WINFIELD, W.Va. -- For Randy Hodges, the threats that face public schools in Putnam County and across the country -- from school shootings to natural disasters -- warrant targeted preparation.
Hodges, director of Charleston Area Medical Center - Teays Valley Hospital, told those present at the county's school board meeting Monday the hospital has invested $72,000 in 680 emergency medical kits for the vocational school, 14 elementary schools, four high schools and four middle schools in the county.
"We're going to put one of these bags in every classroom, every cafeteria and in every gym of every school in Putnam County," Hodges said.
The kits hold more than bandages, and have been outfitted to deal with emergencies where medical help might be necessary before first responders can arrive, Hodges said. The idea came from Conner Street Elementary School in Hurricane, when administrators approached the hospital for emergency medical supplies.
"At the hospital, it really got us thinking -- we can give them bandages, but what should we really give them that could help them in a real, catastrophic situation?

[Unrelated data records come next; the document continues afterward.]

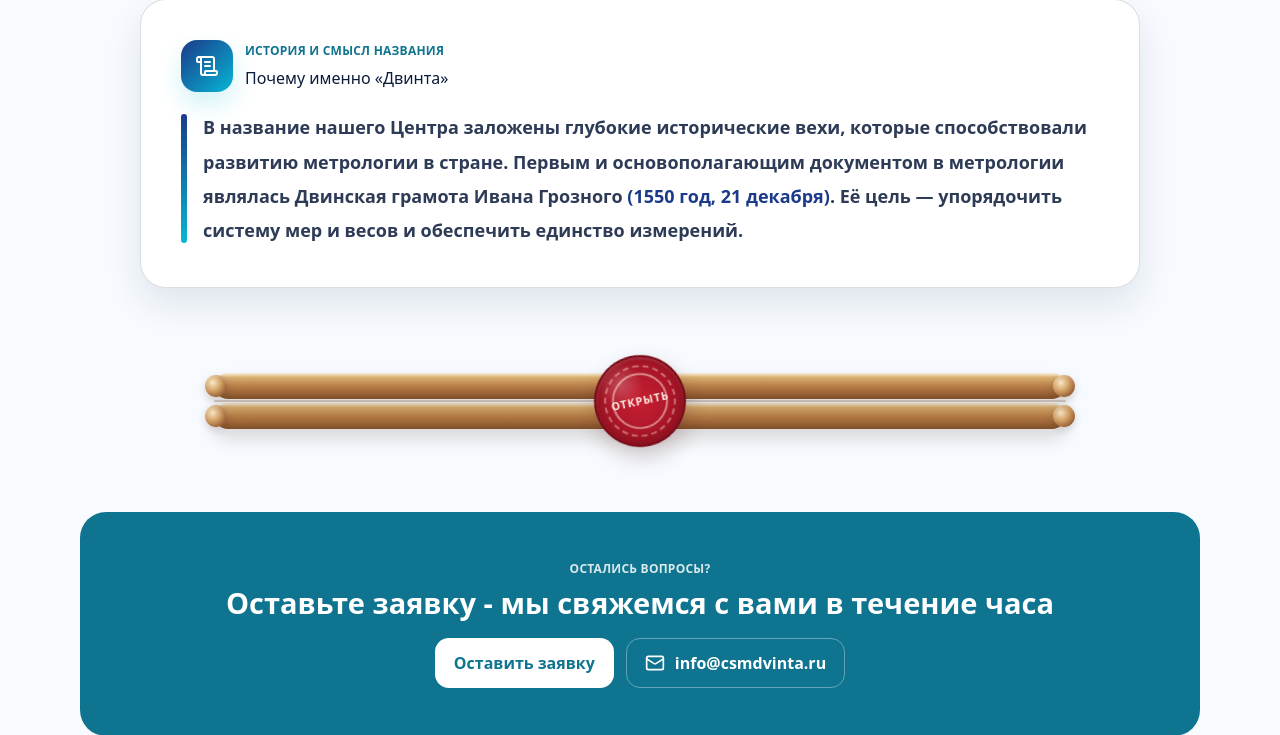
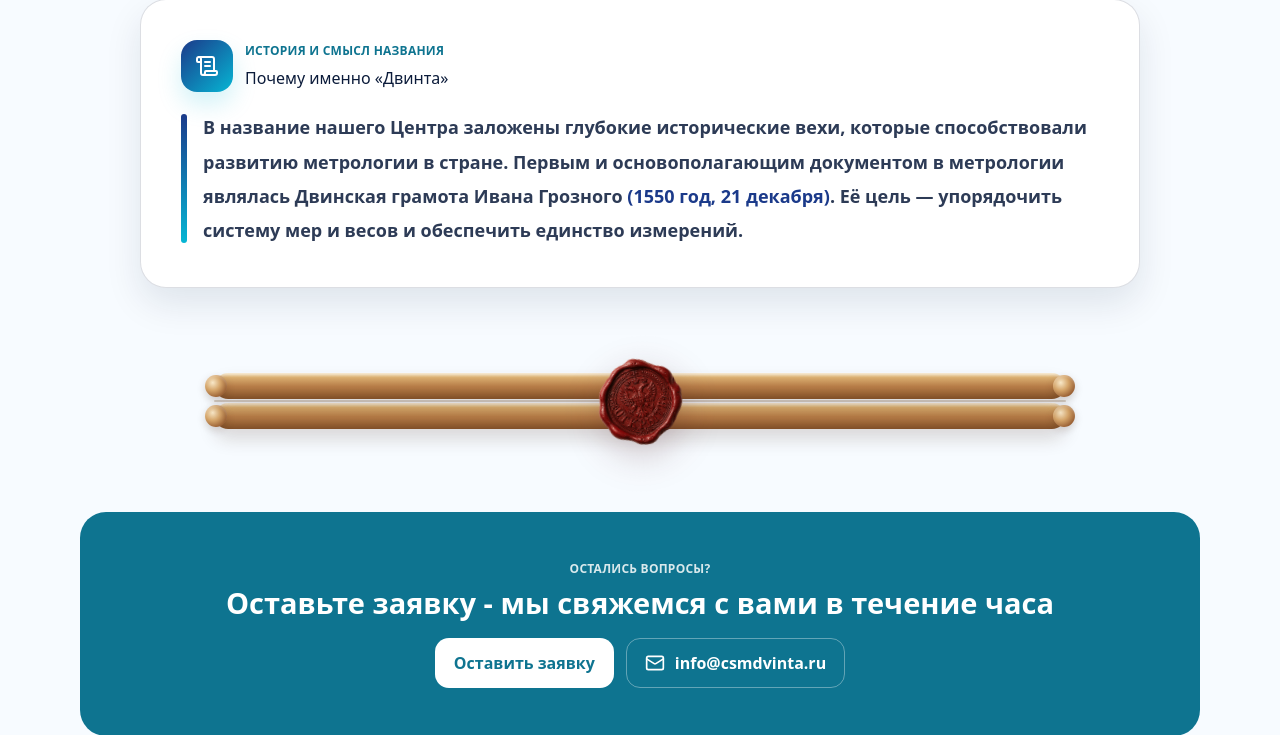
Before and after one commit to plag1atv/Dvinta-group-site, a Flask app: page /about in a window 1280 px wide. Shown: the part 2741-3476 px from the top of the page. Run offline with Flask 3, Linux system fonts and the light colour scheme.

Commit message:
73 global change

```diff
--- a/app/static/css/theme.css
+++ b/app/static/css/theme.css
@@ -1628,21 +1628,15 @@ html, body{
   z-index: 8;
   width: 92px;
   height: 92px;
-  border-radius: 50%;
   transform: translate(-50%, -50%) rotate(-12deg);
   display: flex;
   align-items: center;
   justify-content: center;
   pointer-events: none;
 
-  background:
-    radial-gradient(circle at 32% 28%, rgba(255,255,255,.22), transparent 26%),
-    radial-gradient(circle at 50% 50%, #c81f32 0%, #a81627 58%, #7c101d 100%);
-  border: 2px solid rgba(110, 10, 22, .78);
-  box-shadow:
-    0 10px 22px rgba(74, 17, 22, .22),
-    inset 0 2px 3px rgba(255,255,255,.14),
-    inset 0 -6px 12px rgba(56, 5, 12, .18);
+  background: transparent;
+  border: 0;
+  box-shadow: none;
 
   opacity: 1;
   transition:
@@ -1652,33 +1646,16 @@ html, body{
   will-change: opacity, transform, filter;
 }
 
-.dvinta-scroll__seal::before{
-  content: "";
-  position: absolute;
-  inset: 8px;
-  border-radius: 50%;
-  border: 2px dashed rgba(255, 230, 220, .42);
-}
-
-.dvinta-scroll__seal-inner{
-  position: relative;
-  z-index: 1;
-  width: 56px;
-  height: 56px;
-  border-radius: 50%;
-  border: 2px solid rgba(255,235,228,.52);
-  display: flex;
-  align-items: center;
-  justify-content: center;
-
-  color: #ffe9e2;
-  font-size: 11px;
-  line-height: 1.05;
-  font-weight: 900;
-  letter-spacing: .08em;
-  text-transform: uppercase;
-  text-align: center;
-}
+.dvinta-scroll__seal-img{
+  width: 100%;
+  height: 100%;
+  display: block;
+  object-fit: contain;
+  filter: drop-shadow(0 12px 18px rgba(74, 17, 22, .22));
+  user-select: none;
+  pointer-events: none;
+}
+
 
 .dvinta-scroll--animated.is-opened .dvinta-scroll__seal{
   opacity: 0;
@@ -1818,7 +1795,7 @@ html, body{
 
 .dvinta-scroll--animated.is-opened .dvinta-scroll__sheet{
   margin: 20px 0;
-  padding: 42px 0;
+  padding: 18px 0 42px;
   transition:
     margin 1.45s cubic-bezier(.22,.9,.2,1),
     padding 1.45s cubic-bezier(.22,.9,.2,1),
@@ -1960,18 +1937,8 @@ html, body{
   }
 
   .dvinta-scroll__seal{
-    width: 74px;
-    height: 74px;
-  }
-
-  .dvinta-scroll__seal::before{
-    inset: 6px;
-  }
-
-  .dvinta-scroll__seal-inner{
-    width: 46px;
-    height: 46px;
-    font-size: 9px;
+  width: 70px;
+  height: 70px;
   }
 
   .dvinta-scroll__content{
--- a/app/templates/about.html
+++ b/app/templates/about.html
@@ -265,7 +265,11 @@
 
       <div class="dvinta-scroll dvinta-scroll--animated" id="dvintaScroll" role="button" tabindex="0" aria-expanded="false">
         <div class="dvinta-scroll__seal" aria-hidden="true">
-          <div class="dvinta-scroll__seal-inner">Открыть</div>
+          <img
+            src="{{ url_for('static', filename='img/open-seal.png') }}"
+            alt="Открыть"
+            class="dvinta-scroll__seal-img"
+          >
         </div>
 
         <div class="dvinta-scroll__paper">
```
Also changed, not shown: app/static/img/open-seal.png (added).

As we continued to talk, we decided we wanted to try to do it county-wide," Hodges said.
Each bag contains a blood pressure cuff, trauma shears, a shock blanket, alcohol wipes, forceps, a splint, gauze and other items not found in standard first-aid kits. According to Hodges, the hospital first considered giving four or five bags to each school, but decided that if a situation were to occur where every classroom had to shelter in place, each might need a bag.
"From our research, we don't believe there is any other school system currently that has placed disaster medical kits in every classroom in every school within a district," Hodges said. "We could be wrong, but we have not been able to find another place where it has been done."
The hospital partnered with the school system, the Putnam County Sheriff's Department and with the Office of Emergency Management to determine the plan for implementing the kits, and according to Superintendent Chuck Hatfield, the county will work to train each of its teachers and staff members to use the items found in the bags.
"This is a very significant undertaking they've brought to the table; so much has changed in our school systems in the last few years in terms of safety. Our campuses are fenced in and we have card readers on every door and cameras and monitors," Hatfield said. "From that perspective, we feel like we're providing a safe environment, but we also understand and know that if someone wants in enough and their intent is to truly harm someone, there's always a chance they could still get in."